Drugs and Alcohol
Many defendants who are sentenced to probation were found guilty of drug and alcohol-related offenses. The court may impose restrictions on alcohol consumption and controlled substances. If you are found to have drugs or alcohol in your possession, you might be in violation of your probation.
Defendants convicted of drug and alcohol-related offenses are also often required to undergo testing while on probation. Sometimes these tests are scheduled, other times, they are random, and you do not know when you will next be tested. If any of these tests come back positive, you may be in violation of your probation.
Many convicted defendants on probation are restricted on where they go. The court might prohibit you from leaving the state without first checking in with your probation officer. When a person is placed on probation, the court wants to make sure they stay within the jurisdiction where the court has authority. If you leave the state without telling someone ahead of time or getting approval, you might land in hot water.
Courts like to keep people on probation on a path to rehabilitation. This means requiring the defendant to hold down a job in many cases. This not only keeps the defendant self-sufficient, but it may also keep them out of trouble.
Being unemployed might be something you cannot do while on probation. However, if you suddenly lose your job, courts and probation officers may allow you some time to find a new job before consequences are assessed. Unfortunately, finding a job is easier said than done. If you are on probation and have lost your job, talk to our Ocean City criminal defense attorneys about how this might affect your probation.

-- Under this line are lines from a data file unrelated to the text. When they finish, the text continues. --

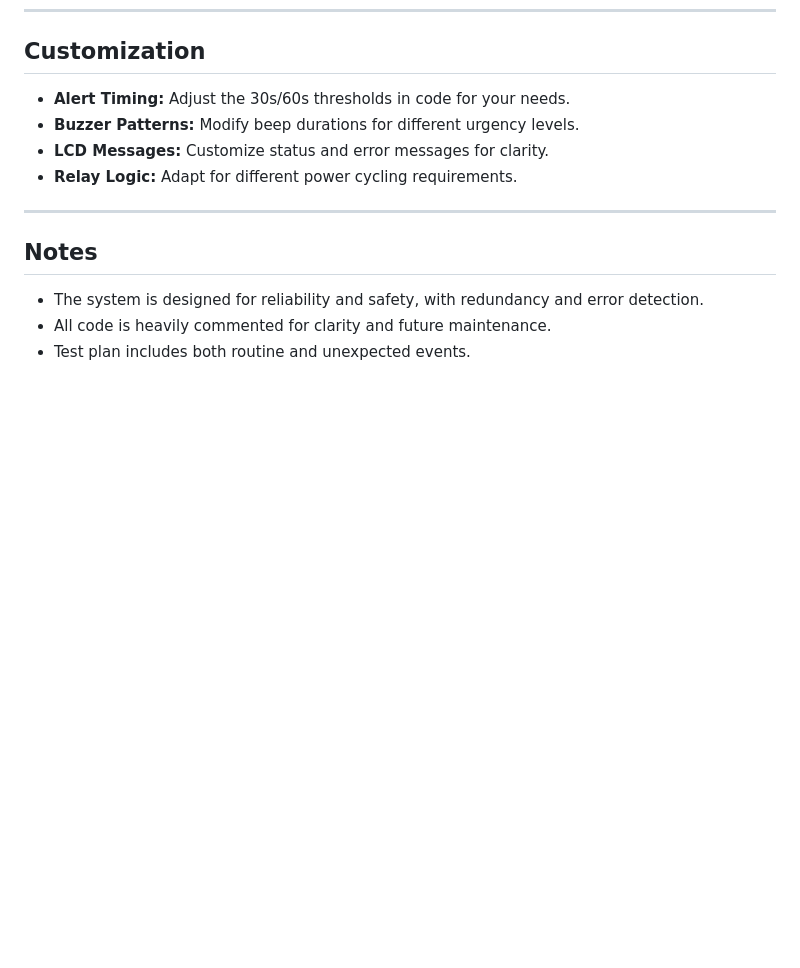
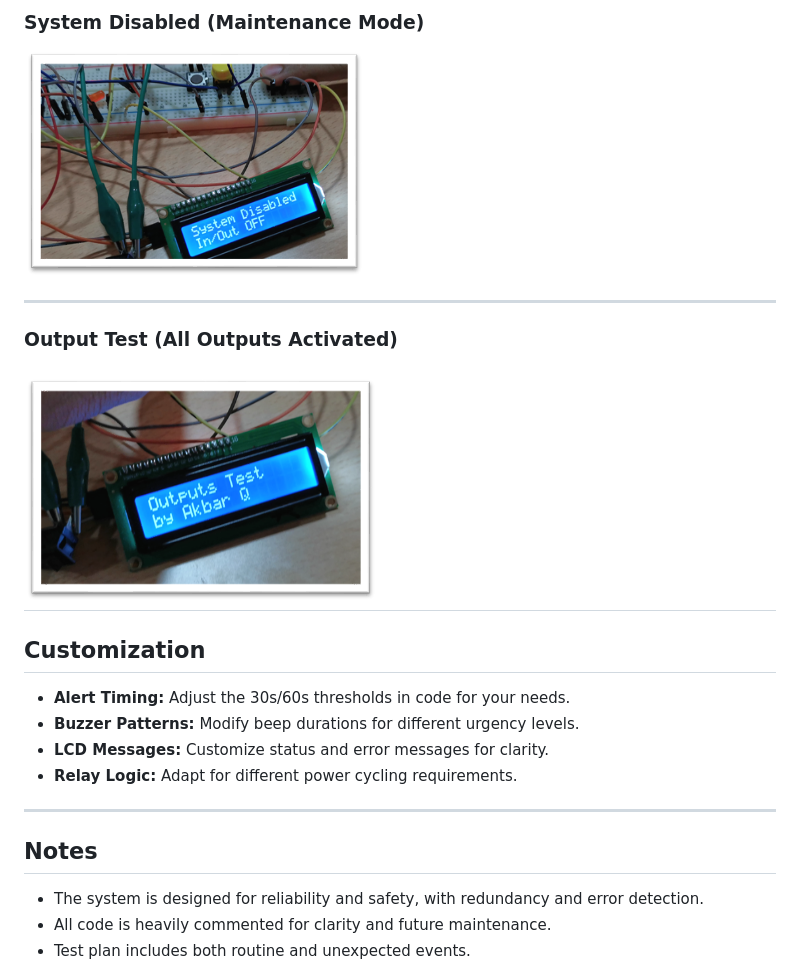
Before and after one commit to akbar-q/Embedded-Programming, a Markdown page: Refrigeration Room Monitor/README.md, the part around the change printed below. Rendered like a GitHub page; pictures changed too: Refrigeration Room Monitor/Disabled.png (added), Refrigeration Room Monitor/Test.png (added); blank space fills up the shorter version.

```diff
--- a/Refrigeration Room Monitor/README.md
+++ b/Refrigeration Room Monitor/README.md
@@ -157,3 +173,12 @@ Refrigeration Room Monitor/
+### System Disabled (Maintenance Mode)
+![System Disabled](Disabled.png)
+
+---
+
+### Output Test (All Outputs Activated)
+![Output Test](Test.png)
+---
+
 
 ## Customization
 
```
Also changed, not shown: other parts of Refrigeration Room Monitor/README.md (+16 -0 lines), Refrigeration Room Monitor/Closed.png (added), Refrigeration Room Monitor/Open.png (added).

Community service is a common component of probation in New Jersey and many other states. In some cases, a defendant can choose where they perform community service. The court tells the defendant where they will perform community service in others. Typically, a certain number of hours must be served before your community service requirement is fulfilled. If you fail to show up for community service or do not complete your hours, you may violate your probation.
Meeting with a Probation Officer
All people sentenced to probation must meet with a probation officer. These meetings happen regularly, but your probation officer may drop in and surprise you from time to time. These meetings make sure the defendant stays on track to complete their probation without any violations.
If your probation officer notices any violations, like drugs or alcohol in your home when you are restricted, they may confront you. If they believe you are in violation, they can arrest you. If you are afraid you unintentionally violated your probation somehow, you can contact our Haddonfield criminal defense attorneys to try to help you work things out with your probation officer.
What Are You Allowed to Do While on Probation in New Jersey?
While there are many things you cannot do while on probation, there are still things you can do without violating the terms of your probation. In short, as long as you do not violate your probation, you can do anything you want to. This might be a lot or a little, depending on the restrictions imposed by the court.
For example, there is no reason you cannot hang out with your friends, go to a party, or enjoy your hobbies. However, if the things you want to do conflict with the conditions of your probation, they might be off-limits. Suppose you want to go to a party, but you believe drugs will be at this party. In that case, the party is probably best left unattended.
If you want to do something but are unsure if it conflicts with your probation requirements, speak to our Gloucester City criminal defense attorneys first. We can advise you on what the terms and conditions of your probation mean and how you can stay in compliance.
Contact Our New Jersey Criminal Defense Attorneys
If you or someone you know is facing criminal charges, talk to our Egg Harbor criminal defense lawyers about the possibility of probation. Call the Law Offices of John J. Zarych at (609) 616-4956 for a free case evaluation.